Content revision data:
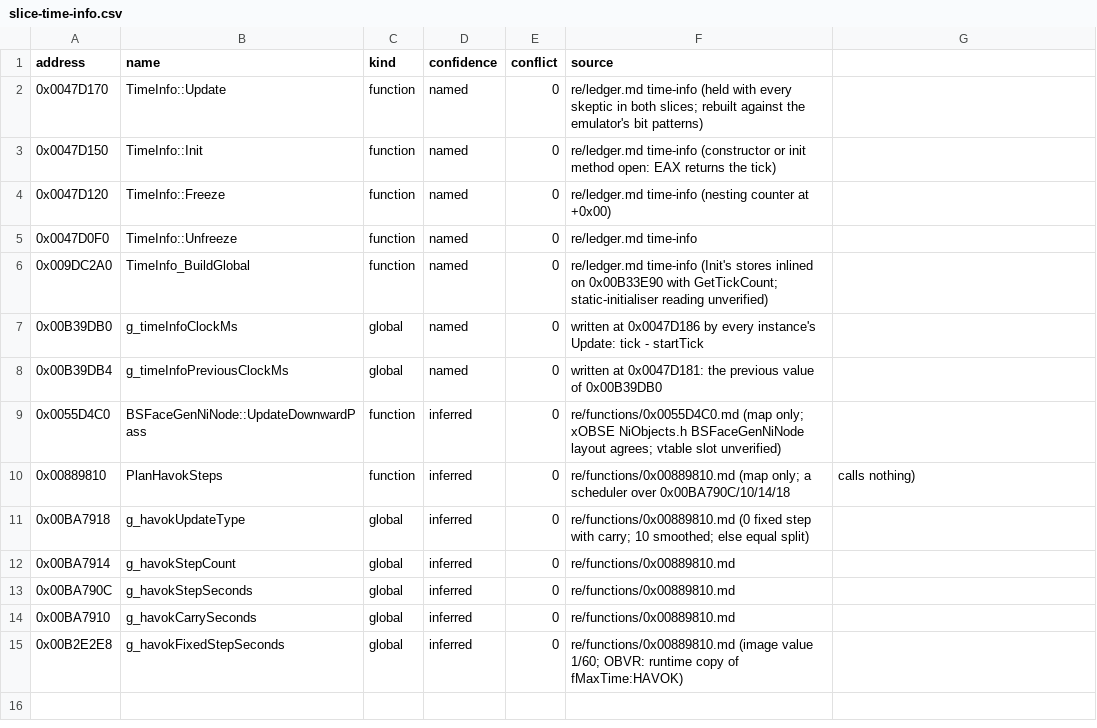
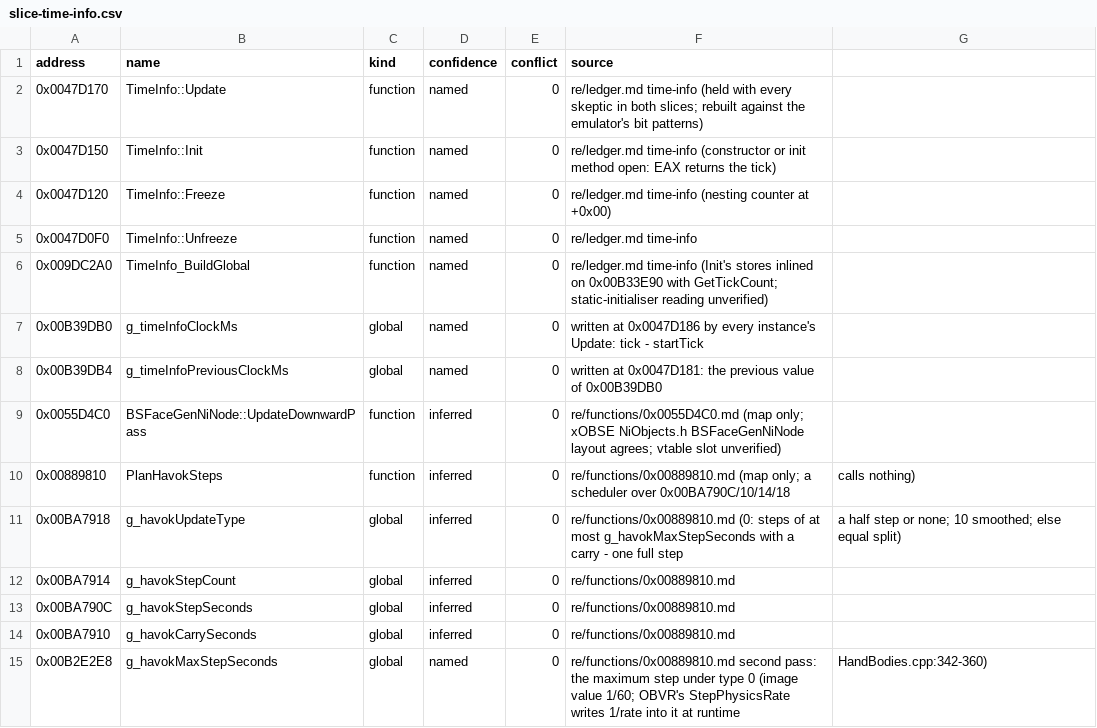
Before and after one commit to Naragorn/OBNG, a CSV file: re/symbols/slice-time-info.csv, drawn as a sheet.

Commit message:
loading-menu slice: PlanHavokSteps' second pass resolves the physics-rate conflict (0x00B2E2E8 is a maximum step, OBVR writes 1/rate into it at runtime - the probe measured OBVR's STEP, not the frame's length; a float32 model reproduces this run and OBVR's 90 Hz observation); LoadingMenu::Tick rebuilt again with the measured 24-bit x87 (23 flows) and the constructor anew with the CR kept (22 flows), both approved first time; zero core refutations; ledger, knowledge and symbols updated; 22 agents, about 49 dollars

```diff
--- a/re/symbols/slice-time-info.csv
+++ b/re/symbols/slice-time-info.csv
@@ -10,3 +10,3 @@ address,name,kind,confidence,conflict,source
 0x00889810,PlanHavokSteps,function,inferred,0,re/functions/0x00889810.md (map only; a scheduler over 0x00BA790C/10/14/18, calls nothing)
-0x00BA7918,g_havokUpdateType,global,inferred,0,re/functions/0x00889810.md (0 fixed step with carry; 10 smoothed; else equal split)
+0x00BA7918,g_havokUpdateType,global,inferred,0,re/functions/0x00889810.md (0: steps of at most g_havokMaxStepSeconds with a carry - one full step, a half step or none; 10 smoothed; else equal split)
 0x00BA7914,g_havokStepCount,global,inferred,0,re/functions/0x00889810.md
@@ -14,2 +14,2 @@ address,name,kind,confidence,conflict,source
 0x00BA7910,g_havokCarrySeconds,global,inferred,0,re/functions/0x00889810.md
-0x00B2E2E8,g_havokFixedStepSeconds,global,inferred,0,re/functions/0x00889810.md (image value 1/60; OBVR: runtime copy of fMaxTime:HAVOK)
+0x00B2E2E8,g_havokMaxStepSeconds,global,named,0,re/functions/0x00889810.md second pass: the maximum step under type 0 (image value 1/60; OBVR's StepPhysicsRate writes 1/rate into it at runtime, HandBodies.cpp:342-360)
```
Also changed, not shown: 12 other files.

Problem to work on = Repeat all of the entries word for word, but omit the pictures.

Your response =
Before and after one commit to Naragorn/OBNG, a CSV file: re/symbols/slice-time-info.csv, drawn as a sheet.

Commit message:
loading-menu slice: PlanHavokSteps' second pass resolves the physics-rate conflict (0x00B2E2E8 is a maximum step, OBVR writes 1/rate into it at runtime - the probe measured OBVR's STEP, not the frame's length; a float32 model reproduces this run and OBVR's 90 Hz observation); LoadingMenu::Tick rebuilt again with the measured 24-bit x87 (23 flows) and the constructor anew with the CR kept (22 flows), both approved first time; zero core refutations; ledger, knowledge and symbols updated; 22 agents, about 49 dollars

```diff
--- a/re/symbols/slice-time-info.csv
+++ b/re/symbols/slice-time-info.csv
@@ -10,3 +10,3 @@ address,name,kind,confidence,conflict,source
 0x00889810,PlanHavokSteps,function,inferred,0,re/functions/0x00889810.md (map only; a scheduler over 0x00BA790C/10/14/18, calls nothing)
-0x00BA7918,g_havokUpdateType,global,inferred,0,re/functions/0x00889810.md (0 fixed step with carry; 10 smoothed; else equal split)
+0x00BA7918,g_havokUpdateType,global,inferred,0,re/functions/0x00889810.md (0: steps of at most g_havokMaxStepSeconds with a carry - one full step, a half step or none; 10 smoothed; else equal split)
 0x00BA7914,g_havokStepCount,global,inferred,0,re/functions/0x00889810.md
@@ -14,2 +14,2 @@ address,name,kind,confidence,conflict,source
 0x00BA7910,g_havokCarrySeconds,global,inferred,0,re/functions/0x00889810.md
-0x00B2E2E8,g_havokFixedStepSeconds,global,inferred,0,re/functions/0x00889810.md (image value 1/60; OBVR: runtime copy of fMaxTime:HAVOK)
+0x00B2E2E8,g_havokMaxStepSeconds,global,named,0,re/functions/0x00889810.md second pass: the maximum step under type 0 (image value 1/60; OBVR's StepPhysicsRate writes 1/rate into it at runtime, HandBodies.cpp:342-360)
```
Also changed, not shown: 12 other files.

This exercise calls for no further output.